Although technically there is no additional information needed by the Participating Government Agency, it will feel like you need to provide far more detail than ever before. This is because CBSA will require this information to be reported on an Integrated Import Declaration (IID) at the time of import.

What is the Integrated Import Declaration?

Since the SWI is a single window in which to collect information on the import for both CBSA and PGA’s, you will need to provide all the information required by those parties, in a single report. That report will be a new robust Customs declaration called the Integrated Customs Declaration (IID). The Integrated Import Declaration has many more data fields than the current declaration. These additional fields capture information on the imported goods that the regulating PGA needs to know.

In April of 2018, the option to report goods regulated by Other Government Departments via the release service options 463 (OGD PARS) and 471 (OGD RMD) will be decommissioned and replaced with an Integrated Import Declaration (IID).

IID Reporting Direct to Customs

If you submit your declarations to CBSA directly through EDI, you will need to include all information required by the PGA, for certain commodities, in addition to the current reporting requirements for CBSA.

IID Reporting via a Customs Broker

As mentioned previously, although technically there is no additional information needed by the Participating Government Agency, it will feel like you need to provide far more detail than ever before because of the requirements to report on an IID at the time of import.

As a result, if you are using a customs broker, you will need to provide more information to them than you ever have had to previously since the IID needs to include all information required by the regulating PGA, if applicable.

PGA Release Changes

After submitting the new and robust Integrated Import Declaration, CBSA will transmit that information to the appropriate department or agency responsible for regulating the goods if applicable. In some cases, the sharing of this information will happen before release and in others, after release.

If your PGA receives the information before release, it will assess the information provided and submit a border related decision to CBSA as required. Only when this PGA has deemed the goods eligible for import, will they be released in Canada.

To simplify, if your products are regulated by any PGA’s, CBSA will review the data provided in the IID in the following steps:

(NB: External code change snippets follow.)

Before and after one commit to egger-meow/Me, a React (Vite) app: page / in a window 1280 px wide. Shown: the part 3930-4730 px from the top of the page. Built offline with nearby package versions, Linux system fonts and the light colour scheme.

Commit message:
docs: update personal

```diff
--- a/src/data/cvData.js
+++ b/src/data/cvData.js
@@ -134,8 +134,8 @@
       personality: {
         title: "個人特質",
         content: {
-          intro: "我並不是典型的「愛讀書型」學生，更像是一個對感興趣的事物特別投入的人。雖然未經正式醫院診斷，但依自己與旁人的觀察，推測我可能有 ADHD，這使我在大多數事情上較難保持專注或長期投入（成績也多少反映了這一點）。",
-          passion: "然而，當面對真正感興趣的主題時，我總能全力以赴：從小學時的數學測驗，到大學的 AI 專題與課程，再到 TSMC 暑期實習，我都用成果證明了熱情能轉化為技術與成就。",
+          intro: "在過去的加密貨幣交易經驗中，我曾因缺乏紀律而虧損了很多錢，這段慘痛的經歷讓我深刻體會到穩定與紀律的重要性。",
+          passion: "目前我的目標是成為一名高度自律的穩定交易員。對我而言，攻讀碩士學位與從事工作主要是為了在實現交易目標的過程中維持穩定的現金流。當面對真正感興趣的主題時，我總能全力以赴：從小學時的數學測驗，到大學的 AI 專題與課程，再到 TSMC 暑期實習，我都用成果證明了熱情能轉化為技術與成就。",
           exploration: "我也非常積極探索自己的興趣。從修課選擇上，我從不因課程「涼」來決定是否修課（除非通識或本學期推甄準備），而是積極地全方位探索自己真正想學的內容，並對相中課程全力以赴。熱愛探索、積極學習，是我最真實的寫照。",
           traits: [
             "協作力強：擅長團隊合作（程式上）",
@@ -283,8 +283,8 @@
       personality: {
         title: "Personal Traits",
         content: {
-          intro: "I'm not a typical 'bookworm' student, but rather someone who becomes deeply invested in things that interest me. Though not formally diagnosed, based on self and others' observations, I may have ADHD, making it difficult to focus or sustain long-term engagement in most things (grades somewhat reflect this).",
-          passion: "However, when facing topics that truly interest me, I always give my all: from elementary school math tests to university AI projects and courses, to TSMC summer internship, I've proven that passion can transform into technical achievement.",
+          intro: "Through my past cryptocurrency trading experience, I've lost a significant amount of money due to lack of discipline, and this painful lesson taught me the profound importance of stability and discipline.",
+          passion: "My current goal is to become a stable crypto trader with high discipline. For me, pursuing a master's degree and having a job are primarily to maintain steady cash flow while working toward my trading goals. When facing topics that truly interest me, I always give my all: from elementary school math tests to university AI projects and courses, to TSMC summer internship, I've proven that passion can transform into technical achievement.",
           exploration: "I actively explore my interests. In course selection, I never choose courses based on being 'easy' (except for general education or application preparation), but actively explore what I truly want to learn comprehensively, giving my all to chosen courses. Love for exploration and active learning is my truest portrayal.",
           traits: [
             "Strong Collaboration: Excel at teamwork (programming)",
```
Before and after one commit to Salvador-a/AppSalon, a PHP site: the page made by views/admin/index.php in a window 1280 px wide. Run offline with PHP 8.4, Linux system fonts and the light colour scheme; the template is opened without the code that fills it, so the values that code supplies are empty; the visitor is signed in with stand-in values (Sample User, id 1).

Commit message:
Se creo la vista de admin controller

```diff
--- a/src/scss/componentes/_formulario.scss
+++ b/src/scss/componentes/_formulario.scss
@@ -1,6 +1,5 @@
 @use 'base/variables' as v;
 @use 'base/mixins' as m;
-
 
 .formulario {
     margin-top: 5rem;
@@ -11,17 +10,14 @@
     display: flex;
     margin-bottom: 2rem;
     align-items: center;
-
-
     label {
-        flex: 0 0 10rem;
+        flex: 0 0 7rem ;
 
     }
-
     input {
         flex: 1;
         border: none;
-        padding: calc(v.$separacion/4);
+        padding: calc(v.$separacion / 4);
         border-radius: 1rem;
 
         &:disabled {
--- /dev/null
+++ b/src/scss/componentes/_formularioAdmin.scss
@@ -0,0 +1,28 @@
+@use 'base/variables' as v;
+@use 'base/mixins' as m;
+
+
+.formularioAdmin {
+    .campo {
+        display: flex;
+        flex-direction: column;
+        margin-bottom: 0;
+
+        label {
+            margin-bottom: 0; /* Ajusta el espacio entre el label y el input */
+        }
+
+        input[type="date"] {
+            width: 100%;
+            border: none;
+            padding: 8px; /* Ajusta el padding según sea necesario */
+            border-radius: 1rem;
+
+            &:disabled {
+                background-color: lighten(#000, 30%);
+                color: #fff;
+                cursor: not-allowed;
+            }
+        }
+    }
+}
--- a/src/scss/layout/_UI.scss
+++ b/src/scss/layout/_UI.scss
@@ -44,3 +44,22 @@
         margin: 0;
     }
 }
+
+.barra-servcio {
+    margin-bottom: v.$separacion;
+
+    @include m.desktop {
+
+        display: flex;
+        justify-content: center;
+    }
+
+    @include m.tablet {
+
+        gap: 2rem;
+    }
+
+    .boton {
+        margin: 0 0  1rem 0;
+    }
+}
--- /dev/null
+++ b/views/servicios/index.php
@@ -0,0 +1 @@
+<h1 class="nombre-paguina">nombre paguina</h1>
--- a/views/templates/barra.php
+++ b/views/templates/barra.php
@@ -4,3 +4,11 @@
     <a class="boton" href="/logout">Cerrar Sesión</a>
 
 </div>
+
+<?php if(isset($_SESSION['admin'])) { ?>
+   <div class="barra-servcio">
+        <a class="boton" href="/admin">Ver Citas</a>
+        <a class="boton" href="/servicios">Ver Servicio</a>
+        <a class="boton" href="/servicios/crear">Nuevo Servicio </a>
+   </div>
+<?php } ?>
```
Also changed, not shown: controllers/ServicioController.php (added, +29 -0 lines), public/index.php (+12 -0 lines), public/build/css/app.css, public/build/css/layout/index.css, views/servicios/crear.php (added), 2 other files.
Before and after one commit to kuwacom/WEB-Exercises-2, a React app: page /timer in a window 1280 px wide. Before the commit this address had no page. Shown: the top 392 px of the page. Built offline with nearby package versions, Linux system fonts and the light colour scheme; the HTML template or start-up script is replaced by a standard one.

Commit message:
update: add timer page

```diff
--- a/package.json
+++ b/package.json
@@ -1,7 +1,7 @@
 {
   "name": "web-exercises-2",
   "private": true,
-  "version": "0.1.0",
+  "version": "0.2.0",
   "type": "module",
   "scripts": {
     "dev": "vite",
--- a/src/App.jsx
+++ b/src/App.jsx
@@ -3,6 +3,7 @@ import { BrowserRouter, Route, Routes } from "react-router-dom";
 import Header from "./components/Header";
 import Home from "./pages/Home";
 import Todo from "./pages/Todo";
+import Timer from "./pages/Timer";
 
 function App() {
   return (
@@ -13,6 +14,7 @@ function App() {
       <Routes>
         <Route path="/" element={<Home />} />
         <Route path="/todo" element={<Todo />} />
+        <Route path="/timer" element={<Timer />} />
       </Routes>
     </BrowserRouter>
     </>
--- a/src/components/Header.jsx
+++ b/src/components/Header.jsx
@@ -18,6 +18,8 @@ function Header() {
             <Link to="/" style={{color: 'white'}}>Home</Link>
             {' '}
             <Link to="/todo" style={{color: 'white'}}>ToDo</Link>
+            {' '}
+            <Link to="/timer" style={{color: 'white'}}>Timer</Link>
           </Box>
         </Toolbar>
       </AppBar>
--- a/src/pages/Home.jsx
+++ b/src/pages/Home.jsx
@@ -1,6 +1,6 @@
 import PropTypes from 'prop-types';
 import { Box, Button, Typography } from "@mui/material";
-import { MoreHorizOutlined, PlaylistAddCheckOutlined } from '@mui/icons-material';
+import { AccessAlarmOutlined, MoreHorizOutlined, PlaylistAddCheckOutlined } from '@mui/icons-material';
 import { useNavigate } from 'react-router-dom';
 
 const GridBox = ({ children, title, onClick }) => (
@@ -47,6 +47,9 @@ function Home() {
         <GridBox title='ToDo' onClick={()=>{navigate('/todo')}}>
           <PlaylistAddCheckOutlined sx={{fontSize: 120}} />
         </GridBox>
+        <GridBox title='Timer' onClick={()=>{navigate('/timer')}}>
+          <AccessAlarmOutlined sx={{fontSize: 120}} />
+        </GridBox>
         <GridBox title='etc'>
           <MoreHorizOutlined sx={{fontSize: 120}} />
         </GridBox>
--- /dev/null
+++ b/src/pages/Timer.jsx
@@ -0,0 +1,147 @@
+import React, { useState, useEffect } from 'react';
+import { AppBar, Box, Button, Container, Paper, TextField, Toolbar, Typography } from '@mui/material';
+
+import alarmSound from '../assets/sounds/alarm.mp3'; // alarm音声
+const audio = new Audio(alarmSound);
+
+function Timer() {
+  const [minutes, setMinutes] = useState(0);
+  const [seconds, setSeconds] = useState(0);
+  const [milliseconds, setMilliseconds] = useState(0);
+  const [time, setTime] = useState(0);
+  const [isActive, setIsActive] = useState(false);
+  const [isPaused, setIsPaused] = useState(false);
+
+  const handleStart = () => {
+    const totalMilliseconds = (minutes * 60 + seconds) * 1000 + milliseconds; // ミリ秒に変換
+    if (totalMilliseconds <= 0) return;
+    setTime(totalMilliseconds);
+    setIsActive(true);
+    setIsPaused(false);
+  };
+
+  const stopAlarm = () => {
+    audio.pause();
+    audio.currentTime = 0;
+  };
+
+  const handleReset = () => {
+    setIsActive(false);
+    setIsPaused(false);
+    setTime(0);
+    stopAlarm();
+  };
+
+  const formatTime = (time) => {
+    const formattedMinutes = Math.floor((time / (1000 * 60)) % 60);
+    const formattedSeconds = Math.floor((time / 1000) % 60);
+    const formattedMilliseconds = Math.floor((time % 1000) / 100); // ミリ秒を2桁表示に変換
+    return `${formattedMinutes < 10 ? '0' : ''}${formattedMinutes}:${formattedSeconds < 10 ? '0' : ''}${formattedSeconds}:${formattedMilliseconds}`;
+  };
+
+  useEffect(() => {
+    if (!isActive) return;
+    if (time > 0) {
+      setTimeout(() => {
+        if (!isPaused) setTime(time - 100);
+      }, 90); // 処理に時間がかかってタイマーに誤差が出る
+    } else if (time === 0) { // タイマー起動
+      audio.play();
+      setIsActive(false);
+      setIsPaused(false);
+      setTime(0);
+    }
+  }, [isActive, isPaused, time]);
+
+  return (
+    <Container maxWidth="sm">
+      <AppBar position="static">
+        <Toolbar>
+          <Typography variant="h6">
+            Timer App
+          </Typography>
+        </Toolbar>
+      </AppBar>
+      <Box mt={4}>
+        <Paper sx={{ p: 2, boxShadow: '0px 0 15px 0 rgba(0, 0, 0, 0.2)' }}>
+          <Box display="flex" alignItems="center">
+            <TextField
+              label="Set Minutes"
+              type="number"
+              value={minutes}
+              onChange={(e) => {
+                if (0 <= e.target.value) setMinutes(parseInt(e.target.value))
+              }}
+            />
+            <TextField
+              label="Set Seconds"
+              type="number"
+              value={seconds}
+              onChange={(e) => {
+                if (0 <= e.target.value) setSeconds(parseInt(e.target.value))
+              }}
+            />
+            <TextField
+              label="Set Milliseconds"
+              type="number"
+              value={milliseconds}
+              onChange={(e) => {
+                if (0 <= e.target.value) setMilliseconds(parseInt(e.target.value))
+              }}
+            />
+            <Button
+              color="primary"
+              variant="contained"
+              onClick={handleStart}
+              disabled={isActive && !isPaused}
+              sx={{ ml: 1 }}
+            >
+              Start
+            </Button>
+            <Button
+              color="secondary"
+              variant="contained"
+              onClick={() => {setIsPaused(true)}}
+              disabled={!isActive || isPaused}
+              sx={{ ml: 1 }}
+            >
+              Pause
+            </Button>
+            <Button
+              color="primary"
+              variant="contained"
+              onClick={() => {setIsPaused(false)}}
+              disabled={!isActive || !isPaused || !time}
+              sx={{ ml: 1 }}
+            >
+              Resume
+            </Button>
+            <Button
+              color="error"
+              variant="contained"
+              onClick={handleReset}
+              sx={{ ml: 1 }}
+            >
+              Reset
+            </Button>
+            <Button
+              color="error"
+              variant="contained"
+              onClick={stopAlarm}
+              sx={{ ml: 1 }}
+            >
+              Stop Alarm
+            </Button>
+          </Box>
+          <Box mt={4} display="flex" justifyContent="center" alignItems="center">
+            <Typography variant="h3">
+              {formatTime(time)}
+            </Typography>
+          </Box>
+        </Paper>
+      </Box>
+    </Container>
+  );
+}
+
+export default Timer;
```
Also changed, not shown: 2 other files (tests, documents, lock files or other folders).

  1. Identify the regulating PGA for the commodity as reported in the IID
  2. Validate the IID data fields against the mandatory, conditional or optional data of that regulating PGA
  3. Trigger the sharing of data with the applicable PGA
  4. A release decision is made and shared with the carrier

Next Steps

You are experienced with the information requirements of Participating Government Agencies on all of your imports which is a great asset during this change. Ensure that you share your PGA regulated goods data elements with your customs broker before implementation.

If you are a client of Pacific Customs Brokers, we will be contacting you in the coming months with the specific additional data requirements we need to clear your imports with the IID.

Many Importers who report to CBSA directly through Electronic Data Interchange (EDI) are preparing with certification and testing by signing up with CBSA and their Technical Commercial Client Unit.

 

For more information on the SWI clients can contact the Single Window Initiative Team at [email protected]

See CBSA Customs Notice 16-22 for an update on what programs within the PGAs are available with SWI and IID.

We will continue to provide updates and clarification on this new modernization initiative in coming updates.